SALT LAKE CITY— The body cam footage of the shooting of 13-year-old autistic Linden Cameron is expected to be released Monday. Without having seeing the footage, a former Salt Lake City Chief of police said he can’t understand how guns were drawn in the first place. 

His mother said Cameron was having some kind of mental health crisis when she called police to help calm the child down.  Police say officers were informed the boy made threats to some people with a weapon.  Then, police shot him multiple times after they say the boy ran.  

The Salt Lake City Police Department hasn’t released any more details.  Cameron is currently recovering from shoulder, ankle, bladder and intestinal injuries in the hospital.

“THIS WAS A CHILD”

“This is not an adult in mental health crisis.
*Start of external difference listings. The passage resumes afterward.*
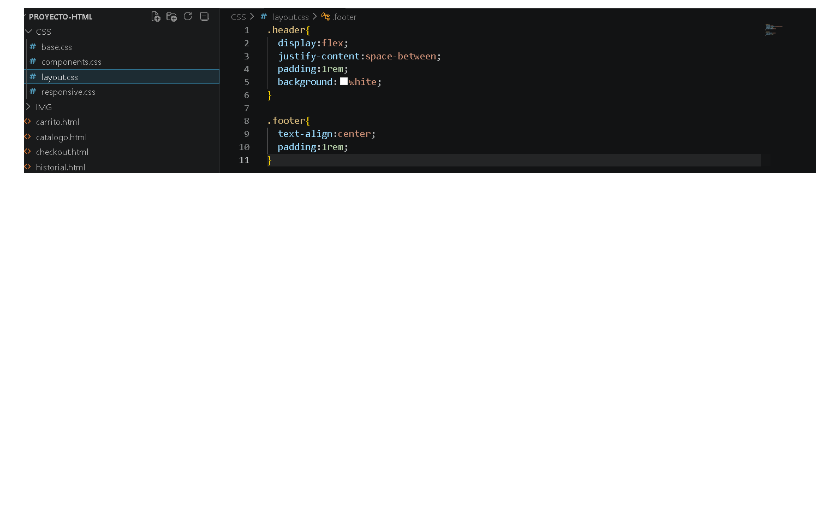
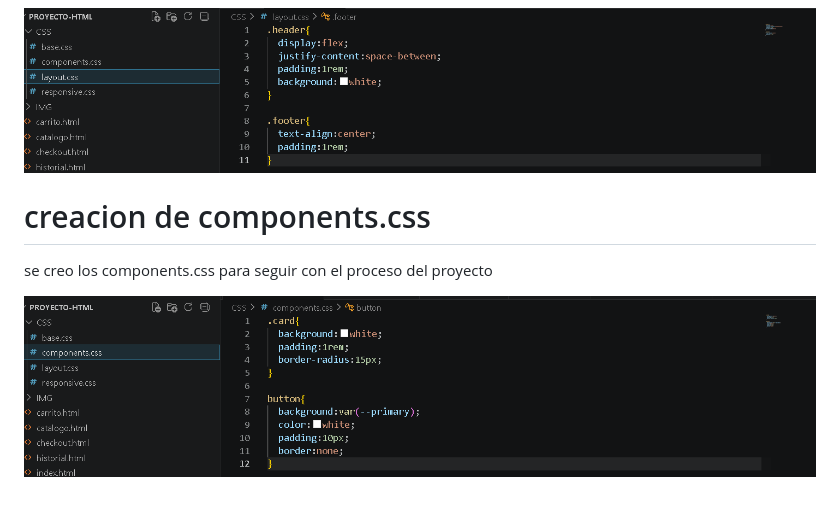
Before and after one commit to RubenCarrenoo/Proyecto-HTML, a Markdown page: README.md, the part around the change. GitHub-like rendering; pictures changed too: IMG/components.png (added); blank space fills up the shorter version.

Commit message:
feat: :memo: se creo el components en el readme para seguir con el proceso de documentacion

```diff
--- a/README.md
+++ b/README.md
@@ -61,3 +61,9 @@ se creo el base.css para el comienzo de los css
 se creo el layaut.css para el proceso de los css
 
 ![carpetas](IMG/layaut.png)
+
+# creacion de components.css
+
+se creo los components.css para seguir con el proceso del proyecto
+
+![carpetas](IMG/components.png)
```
This is a 13 year old,” said former Chief Chris Burbank. “I don’t know why you get to the point where you pull your gun out of the holster in this circumstance.” 

Burbank said mental health counselors and therapists deal with this kind of situation every day.  He noted that even when they are struck they never have to use “deadly force.”

Burbank was chief of the SLCPD for nine years until 2015.  He said he oversaw much of the initial Crisis Intervention Training when he was in charge.

He said there is a training video that he developed that specifically deals with “Invisible Illnesses” like this. 

OTHER OPTIONS

“I’m really struggling to understand why deadly force was used, when there are so many other options available to police today,” Burbank said.  “There is hands-on physical, there are tasers, there is pepper spray, there are batons. What was it that caused the need for a physical confrontation?  The threat to the community was minimal, if at all.”

Burbank said there is only one reason that would justify use of deadly force against the boy.  “If (Cameron) had a gun and pointed it at a police officer.  That is the only (rational) explanation in my mind.”